*Your goal*. Check each line below for the word "type", and copy those that have it.

*Data to process*.
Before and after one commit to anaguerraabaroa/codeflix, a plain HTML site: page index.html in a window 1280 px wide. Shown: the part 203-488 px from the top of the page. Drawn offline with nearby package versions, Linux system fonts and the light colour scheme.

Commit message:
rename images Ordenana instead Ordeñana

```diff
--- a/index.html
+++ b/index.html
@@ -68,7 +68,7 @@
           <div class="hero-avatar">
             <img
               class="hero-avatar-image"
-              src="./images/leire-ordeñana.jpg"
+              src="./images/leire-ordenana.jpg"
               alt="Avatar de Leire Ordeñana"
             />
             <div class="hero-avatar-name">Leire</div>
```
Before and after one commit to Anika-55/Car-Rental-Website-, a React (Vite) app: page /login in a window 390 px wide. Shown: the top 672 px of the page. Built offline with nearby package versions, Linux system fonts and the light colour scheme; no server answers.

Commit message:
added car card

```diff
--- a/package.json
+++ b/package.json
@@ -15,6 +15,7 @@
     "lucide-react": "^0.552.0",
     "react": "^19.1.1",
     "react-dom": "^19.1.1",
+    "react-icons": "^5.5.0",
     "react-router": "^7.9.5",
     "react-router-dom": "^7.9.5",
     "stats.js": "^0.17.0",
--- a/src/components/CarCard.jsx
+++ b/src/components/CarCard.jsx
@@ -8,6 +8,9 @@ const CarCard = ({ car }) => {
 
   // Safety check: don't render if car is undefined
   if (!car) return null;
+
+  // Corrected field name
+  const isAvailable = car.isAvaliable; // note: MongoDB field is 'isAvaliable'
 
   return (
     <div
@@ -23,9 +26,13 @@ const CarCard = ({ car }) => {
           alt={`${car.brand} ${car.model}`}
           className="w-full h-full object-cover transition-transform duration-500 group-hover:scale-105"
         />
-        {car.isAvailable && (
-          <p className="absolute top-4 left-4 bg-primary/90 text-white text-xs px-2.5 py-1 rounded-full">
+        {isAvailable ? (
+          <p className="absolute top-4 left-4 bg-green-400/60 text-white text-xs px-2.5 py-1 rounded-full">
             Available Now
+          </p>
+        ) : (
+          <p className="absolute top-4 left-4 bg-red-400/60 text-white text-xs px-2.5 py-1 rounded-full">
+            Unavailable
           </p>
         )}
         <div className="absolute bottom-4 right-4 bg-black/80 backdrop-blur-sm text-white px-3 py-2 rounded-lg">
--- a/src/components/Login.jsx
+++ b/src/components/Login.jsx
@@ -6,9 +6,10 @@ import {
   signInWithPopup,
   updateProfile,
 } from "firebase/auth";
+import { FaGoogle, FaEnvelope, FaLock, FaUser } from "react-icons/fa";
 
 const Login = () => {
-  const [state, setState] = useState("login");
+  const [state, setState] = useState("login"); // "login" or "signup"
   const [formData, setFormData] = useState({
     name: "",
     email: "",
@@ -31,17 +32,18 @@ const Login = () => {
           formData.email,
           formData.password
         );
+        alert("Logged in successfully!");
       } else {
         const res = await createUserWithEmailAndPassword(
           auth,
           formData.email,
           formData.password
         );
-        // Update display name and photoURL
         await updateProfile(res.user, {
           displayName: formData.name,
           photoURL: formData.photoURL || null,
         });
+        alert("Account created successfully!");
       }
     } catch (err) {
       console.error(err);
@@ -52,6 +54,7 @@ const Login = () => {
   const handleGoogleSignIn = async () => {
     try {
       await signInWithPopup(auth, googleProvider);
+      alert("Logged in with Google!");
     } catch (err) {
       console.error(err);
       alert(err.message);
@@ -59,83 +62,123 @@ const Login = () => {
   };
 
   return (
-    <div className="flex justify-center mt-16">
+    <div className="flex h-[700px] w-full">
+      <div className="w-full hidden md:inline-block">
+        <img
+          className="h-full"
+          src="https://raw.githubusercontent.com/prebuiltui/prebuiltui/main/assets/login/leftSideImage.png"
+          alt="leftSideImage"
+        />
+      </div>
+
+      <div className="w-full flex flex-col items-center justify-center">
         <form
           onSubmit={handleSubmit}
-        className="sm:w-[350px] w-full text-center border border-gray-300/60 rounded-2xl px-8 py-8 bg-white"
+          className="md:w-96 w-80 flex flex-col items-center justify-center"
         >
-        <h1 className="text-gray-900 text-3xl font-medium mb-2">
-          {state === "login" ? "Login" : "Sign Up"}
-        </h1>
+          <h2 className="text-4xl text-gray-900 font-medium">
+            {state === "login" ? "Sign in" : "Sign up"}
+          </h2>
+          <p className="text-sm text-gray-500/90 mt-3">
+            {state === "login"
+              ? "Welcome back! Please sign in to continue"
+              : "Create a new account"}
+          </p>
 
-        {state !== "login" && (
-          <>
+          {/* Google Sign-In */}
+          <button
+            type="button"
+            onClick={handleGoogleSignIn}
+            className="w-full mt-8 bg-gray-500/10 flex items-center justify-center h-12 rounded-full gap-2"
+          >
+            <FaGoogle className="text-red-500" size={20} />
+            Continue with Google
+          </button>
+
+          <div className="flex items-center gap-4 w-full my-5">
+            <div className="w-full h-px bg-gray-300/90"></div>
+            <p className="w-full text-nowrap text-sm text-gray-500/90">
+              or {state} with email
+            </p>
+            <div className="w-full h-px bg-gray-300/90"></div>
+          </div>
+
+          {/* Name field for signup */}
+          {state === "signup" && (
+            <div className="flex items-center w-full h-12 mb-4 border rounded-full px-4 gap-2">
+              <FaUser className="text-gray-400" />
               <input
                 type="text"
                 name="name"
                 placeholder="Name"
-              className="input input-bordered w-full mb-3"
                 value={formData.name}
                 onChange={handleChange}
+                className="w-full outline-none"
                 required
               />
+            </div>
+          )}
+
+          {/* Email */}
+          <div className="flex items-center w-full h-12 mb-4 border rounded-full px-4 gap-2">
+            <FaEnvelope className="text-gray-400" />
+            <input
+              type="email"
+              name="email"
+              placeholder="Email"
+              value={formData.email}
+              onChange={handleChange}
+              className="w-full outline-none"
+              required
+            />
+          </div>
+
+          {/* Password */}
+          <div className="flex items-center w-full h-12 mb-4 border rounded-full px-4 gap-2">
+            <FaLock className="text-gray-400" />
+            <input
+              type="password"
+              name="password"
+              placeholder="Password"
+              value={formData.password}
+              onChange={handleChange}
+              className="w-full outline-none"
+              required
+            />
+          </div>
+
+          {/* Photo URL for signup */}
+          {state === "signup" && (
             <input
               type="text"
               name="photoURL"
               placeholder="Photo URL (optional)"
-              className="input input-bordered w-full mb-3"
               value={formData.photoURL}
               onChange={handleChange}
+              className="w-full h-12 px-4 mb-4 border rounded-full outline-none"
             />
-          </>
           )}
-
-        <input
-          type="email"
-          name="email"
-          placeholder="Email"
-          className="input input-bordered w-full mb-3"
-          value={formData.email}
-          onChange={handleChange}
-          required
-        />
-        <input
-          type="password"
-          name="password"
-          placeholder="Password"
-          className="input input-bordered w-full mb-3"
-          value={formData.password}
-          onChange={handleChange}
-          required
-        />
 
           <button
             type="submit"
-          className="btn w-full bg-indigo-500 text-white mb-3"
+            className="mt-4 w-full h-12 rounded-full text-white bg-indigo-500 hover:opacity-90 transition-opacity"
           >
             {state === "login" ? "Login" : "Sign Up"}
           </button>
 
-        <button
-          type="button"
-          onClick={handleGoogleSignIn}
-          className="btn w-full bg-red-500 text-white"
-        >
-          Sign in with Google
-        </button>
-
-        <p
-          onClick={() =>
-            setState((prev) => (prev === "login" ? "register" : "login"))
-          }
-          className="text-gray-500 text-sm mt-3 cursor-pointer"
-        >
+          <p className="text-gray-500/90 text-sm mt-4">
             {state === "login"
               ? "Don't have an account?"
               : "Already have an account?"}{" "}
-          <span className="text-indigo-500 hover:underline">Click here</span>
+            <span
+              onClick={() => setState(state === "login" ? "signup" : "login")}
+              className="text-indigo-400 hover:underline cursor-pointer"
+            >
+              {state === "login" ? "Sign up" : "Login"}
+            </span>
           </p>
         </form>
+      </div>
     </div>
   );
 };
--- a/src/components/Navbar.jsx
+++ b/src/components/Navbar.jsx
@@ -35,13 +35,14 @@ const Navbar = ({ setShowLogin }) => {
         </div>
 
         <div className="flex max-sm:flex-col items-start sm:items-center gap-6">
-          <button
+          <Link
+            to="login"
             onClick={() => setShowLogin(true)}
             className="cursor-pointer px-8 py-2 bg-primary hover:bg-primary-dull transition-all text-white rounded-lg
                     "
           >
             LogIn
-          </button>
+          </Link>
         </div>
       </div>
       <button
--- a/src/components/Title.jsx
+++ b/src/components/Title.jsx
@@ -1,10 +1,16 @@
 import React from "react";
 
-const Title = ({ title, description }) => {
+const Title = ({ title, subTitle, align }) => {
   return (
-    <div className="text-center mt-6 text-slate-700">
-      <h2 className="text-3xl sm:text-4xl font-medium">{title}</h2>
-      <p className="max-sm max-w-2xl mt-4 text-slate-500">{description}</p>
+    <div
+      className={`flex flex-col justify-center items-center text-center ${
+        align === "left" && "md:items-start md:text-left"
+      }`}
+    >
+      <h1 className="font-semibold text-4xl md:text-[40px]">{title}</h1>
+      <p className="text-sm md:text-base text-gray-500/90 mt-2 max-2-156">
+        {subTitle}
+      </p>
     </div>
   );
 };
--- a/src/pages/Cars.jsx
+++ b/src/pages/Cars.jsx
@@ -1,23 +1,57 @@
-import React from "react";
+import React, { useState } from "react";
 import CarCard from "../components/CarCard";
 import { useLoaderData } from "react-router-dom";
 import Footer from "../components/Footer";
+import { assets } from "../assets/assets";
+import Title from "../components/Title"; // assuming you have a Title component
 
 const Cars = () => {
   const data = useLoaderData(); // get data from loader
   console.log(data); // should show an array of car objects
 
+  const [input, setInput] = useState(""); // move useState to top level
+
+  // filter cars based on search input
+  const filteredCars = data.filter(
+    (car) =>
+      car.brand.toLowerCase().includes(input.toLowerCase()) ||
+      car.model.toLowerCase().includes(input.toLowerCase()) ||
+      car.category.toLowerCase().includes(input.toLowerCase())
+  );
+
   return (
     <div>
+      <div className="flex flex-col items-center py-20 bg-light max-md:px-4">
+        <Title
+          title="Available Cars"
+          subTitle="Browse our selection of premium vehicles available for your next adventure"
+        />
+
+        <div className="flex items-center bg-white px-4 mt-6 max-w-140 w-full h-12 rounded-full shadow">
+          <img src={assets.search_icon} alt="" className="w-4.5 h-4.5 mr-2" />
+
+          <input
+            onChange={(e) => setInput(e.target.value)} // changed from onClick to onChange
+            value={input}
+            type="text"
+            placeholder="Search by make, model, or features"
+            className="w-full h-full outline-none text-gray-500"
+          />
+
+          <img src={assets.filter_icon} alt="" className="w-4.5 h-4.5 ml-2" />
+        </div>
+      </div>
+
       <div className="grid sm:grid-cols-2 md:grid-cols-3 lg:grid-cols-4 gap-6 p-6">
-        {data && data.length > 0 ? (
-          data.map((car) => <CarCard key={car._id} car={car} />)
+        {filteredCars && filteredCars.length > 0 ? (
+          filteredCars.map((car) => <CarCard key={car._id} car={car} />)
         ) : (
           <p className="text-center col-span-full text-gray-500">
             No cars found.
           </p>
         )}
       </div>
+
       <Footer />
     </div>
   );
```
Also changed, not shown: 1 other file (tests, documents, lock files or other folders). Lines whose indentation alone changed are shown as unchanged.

*Solution to the problem*.
+            type="button"
                 type="text"
+              type="email"
+              type="password"
               type="text"
-          type="email"
-          type="password"
             type="submit"
-          type="button"
+            type="text"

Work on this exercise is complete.